Patrick Charles O’Grady is pictured in court today. — Photo by Rosie Gillingham/The Telegram
A Portugal Cove man who was speeding down a winding road with his three children in the back and crashed has been given a $1,500 fine and six months’ probation.
Patrick Charles O’Grady was sentenced today in Newfoundland Supreme Court in St. John’s.
The 40-year-old was found guilty of dangerous driving following a trial in December 2011, when he was acquitted of the more serious charges of impaired driving causing bodily harm and dangerous driving causing bodily harm.
At the sentencing hearing today, Crown prosecutor Jason House asked for a 30-60 day jail term, with 12- to 18-months’ probation and a two-year driving prohibition.
However, defence lawyer Michelle Elliott didn’t think the offence warranted a prison term.
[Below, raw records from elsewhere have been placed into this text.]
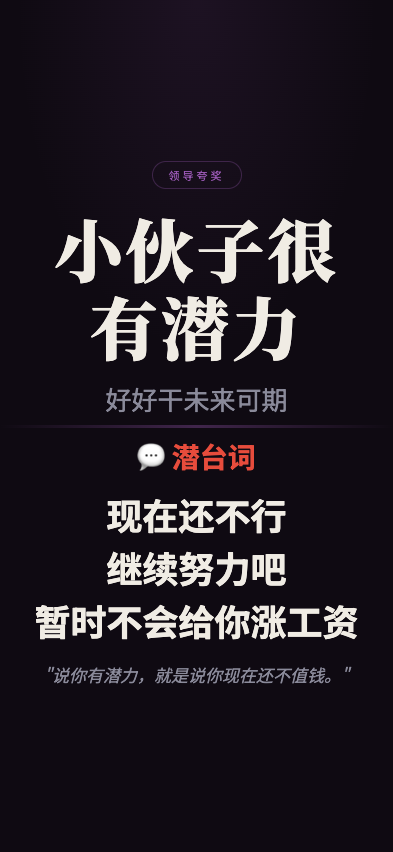
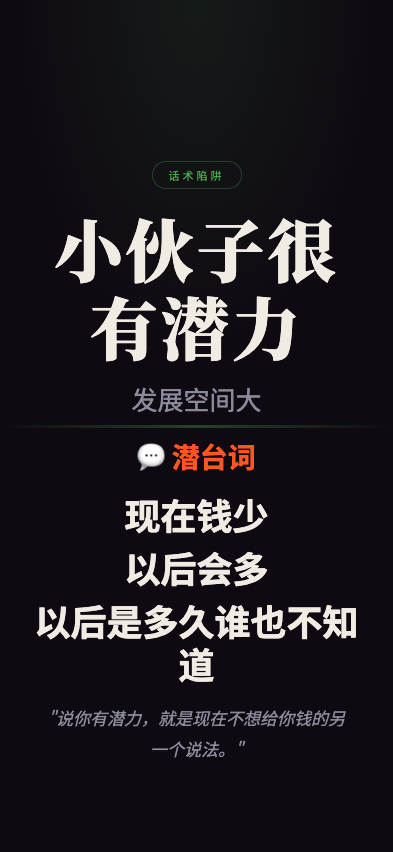
feat: 职场生存法则 screenshot - xiaohuozihenyouqianli

Changed region(s): [[0.0916, 0.5798, 0.916, 0.885], [0.2748, 0.4577, 0.7328, 0.5493], [0.4275, 0.1831, 0.5802, 0.2136]]

diff --git a/wuliao-tools/tools/biz-speak/scenes/xiaohuozihenyouqianli.html b/wuliao-tools/tools/biz-speak/scenes/xiaohuozihenyouqianli.html
@@ -10,8 +10,8 @@
     --bg: #0f0a12;
     --text: #f0ece4;
     --text-dim: #8a8a9a;
-    --gold: #9b59b6;
-    --red: #e74c3c;
+    --gold: #4caf50;
+    --red: #ff5722;
   }
   * { margin:0; padding:0; box-sizing:border-box; }
   html, body { width:100%; height:100%; overflow:hidden; }
@@ -24,11 +24,11 @@
   }
   body::before {
     content:''; position:absolute; top:0; left:0; right:0; height:45%;
-    background:radial-gradient(ellipse at 50% 0%, rgba(155,89,182,0.1) 0%, transparent 65%);
+    background:radial-gradient(ellipse at 50% 0%, rgba(76,175,80,0.1) 0%, transparent 65%);
     pointer-events:none; z-index:0;
   }
   .top { flex:1; display:flex; flex-direction:column; align-items:center; justify-content:flex-end; padding:4px 28px 8px; position:relative; z-index:1; }
-  .tag { font-size:11px; letter-spacing:3px; color:var(--gold); border:1px solid rgba(155,89,182,0.3); padding:5px 16px; border-radius:50px; margin-bottom:20px; }
+  .tag { font-size:11px; letter-spacing:3px; color:var(--gold); border:1px solid rgba(76,175,80,0.3); padding:5px 16px; border-radius:50px; margin-bottom:20px; }
   .main-title { font-family:'Noto Serif SC'; font-size:68px; font-weight:900; text-align:center; line-height:1.15; letter-spacing:3px; min-width:0; overflow-wrap:break-word; max-width:92%; }
   .sub-title { font-size:26px; color:var(--text-dim); text-align:center; margin-top:14px; }
   .divider { width:100%; height:3px; background:linear-gradient(90deg,transparent,var(--gold),transparent); opacity:0.35; flex-shrink:0; position:relative; z-index:1; }
@@ -41,19 +41,19 @@
 </head>
 <body>
   <div class="top">
-    <div class="tag">领导夸奖</div>
+    <div class="tag">话术陷阱</div>
     <div class="main-title">小伙子很有潜力</div>
-    <div class="sub-title">好好干未来可期</div>
+    <div class="sub-title">发展空间大</div>
   </div>
   <div class="divider"></div>
   <div class="bottom">
     <div class="truth-label">💬 潜台词</div>
     <div class="truth-lines">
-      <div class="truth-line">现在还不行</div>
-      <div class="truth-line">继续努力吧</div>
-      <div class="truth-line">暂时不会给你涨工资</div>
+      <div class="truth-line">现在钱少</div>
+      <div class="truth-line">以后会多</div>
+      <div class="truth-line">以后是多久谁也不知道</div>
     </div>
-    <div class="quote">"说你有潜力，就是说你现在还不值钱。"</div>
+    <div class="quote">"说你有潜力，就是现在不想给你钱的另一个说法。"</div>
   </div>
 </body>
 </html>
She said a driving prohibition would be determental to her client, who needed his licence to secure employment and support his children.
Justice Wayne Dymond agreed and rendered his decision from the bench immediately after the lawyers’ submission.
Dymond pointed out that this was O’Grady’s first criminal offence for driving and added there have been many worse cases that have come before the court.
“It’s not a capital offence, …” he said.
“This should be a deterrent for you, but not make your life miserable. A heavy fine is appropriate in this case.”
O’Grady was initially accused of driving drunk and causing injuries to his children, who were shaken in the crash.
The judge said it was clear O’Grady was speeding, but said there was insufficient evidence to suggest he was impaired at the time of the crash.
The accident happened at about 2:25 p.m., Aug. 1, 2010.
O’Grady was behind the wheel of his Honda CRV, driving on Portugal Cove Road in Portugal Cove, when he lost control and swerved off the road while making a turn on the winding road, near a softball field.
The car slammed into a pillar on the side of the road and spun back into a residential driveway before coming to a sudden stop.
O’Grady’s nine-year-old daughter, and his two sons, ages 11 and 12, suffered minor injuries in the crash.
O’Grady turned down offers from witnesses to call an ambulance for the children.
He opted to leave the car, while he and his children obtained a ride back to his house, where he said he quickly drank three or four beer.
Police showed up not long after and administered the breathalyzer on O’Grady. He failed it.
However, there was no proof O’Grady was impaired at the time of the crash. O’Grady had told the court he had a few O’Doul’s non-alcoholic beer before the incident.
As part of the sentence, O’Grady must also pay a $100 victim surcharge to the court. He has six months to pay it.
“This is a fair way to deal with it,” Dymond said. “You know yourself how close you came to losing your own life.”
As he was leaving the courtroom, O’Grady told reporters, “I just want to try and get myself back on my feet and see my children again.”